(Problem to work on): Identify each line in the records below that contains the word "flex", and copy it.

Collection entries
######
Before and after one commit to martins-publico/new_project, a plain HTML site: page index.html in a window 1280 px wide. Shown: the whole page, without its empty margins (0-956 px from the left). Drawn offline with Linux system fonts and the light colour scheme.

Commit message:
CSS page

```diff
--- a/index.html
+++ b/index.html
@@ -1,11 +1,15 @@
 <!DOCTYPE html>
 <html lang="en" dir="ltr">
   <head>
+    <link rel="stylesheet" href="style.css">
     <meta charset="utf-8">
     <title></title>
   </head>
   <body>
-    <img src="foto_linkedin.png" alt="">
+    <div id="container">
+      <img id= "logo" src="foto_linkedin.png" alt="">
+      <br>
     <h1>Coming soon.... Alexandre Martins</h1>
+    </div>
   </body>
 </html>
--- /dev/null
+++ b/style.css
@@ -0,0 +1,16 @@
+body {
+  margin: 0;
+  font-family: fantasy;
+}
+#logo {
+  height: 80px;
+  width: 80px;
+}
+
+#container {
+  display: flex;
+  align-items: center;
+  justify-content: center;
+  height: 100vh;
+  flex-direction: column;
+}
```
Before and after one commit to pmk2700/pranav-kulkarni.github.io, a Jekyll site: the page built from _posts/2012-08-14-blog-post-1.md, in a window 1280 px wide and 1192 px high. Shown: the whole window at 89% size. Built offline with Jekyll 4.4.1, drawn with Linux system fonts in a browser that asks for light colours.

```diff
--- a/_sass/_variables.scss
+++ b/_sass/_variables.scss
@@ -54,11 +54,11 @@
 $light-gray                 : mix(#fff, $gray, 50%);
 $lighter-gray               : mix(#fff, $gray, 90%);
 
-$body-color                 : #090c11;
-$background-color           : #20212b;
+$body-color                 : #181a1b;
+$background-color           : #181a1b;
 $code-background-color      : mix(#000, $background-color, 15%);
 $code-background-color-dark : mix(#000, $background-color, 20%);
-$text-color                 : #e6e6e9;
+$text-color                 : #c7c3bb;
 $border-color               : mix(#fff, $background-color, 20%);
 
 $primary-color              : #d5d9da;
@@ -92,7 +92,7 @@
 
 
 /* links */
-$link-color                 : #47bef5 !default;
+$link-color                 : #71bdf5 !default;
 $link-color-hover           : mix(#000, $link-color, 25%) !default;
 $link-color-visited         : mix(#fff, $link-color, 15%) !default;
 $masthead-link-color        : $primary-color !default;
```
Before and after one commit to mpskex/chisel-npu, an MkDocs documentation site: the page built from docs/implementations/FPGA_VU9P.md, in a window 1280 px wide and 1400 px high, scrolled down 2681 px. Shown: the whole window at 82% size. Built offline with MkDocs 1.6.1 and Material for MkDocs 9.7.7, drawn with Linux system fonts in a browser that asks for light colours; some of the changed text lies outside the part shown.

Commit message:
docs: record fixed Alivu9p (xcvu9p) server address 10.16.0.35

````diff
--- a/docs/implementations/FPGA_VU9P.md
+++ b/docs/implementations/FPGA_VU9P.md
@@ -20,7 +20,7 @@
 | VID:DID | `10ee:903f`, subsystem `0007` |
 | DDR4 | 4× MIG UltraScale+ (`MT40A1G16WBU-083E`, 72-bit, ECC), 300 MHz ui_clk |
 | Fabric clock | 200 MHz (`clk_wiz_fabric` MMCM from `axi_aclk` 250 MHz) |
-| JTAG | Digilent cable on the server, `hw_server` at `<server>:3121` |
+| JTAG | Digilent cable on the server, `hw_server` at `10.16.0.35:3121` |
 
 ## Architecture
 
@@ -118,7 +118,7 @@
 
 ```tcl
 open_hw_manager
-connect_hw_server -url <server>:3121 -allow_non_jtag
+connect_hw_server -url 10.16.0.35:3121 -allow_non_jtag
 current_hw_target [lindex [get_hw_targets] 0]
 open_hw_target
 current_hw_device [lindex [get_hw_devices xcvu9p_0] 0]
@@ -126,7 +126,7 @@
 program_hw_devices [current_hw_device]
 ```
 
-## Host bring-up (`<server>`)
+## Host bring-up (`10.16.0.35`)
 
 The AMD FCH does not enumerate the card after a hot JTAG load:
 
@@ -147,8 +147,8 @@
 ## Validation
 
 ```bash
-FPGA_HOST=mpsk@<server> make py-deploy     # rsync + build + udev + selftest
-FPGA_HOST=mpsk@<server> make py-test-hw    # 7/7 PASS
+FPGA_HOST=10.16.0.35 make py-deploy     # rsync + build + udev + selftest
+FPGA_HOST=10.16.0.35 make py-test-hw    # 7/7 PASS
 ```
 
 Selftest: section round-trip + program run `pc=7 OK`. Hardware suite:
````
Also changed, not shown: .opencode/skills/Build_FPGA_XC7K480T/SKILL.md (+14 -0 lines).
######
(Result of the exercise):
+  display: flex;
+  flex-direction: column;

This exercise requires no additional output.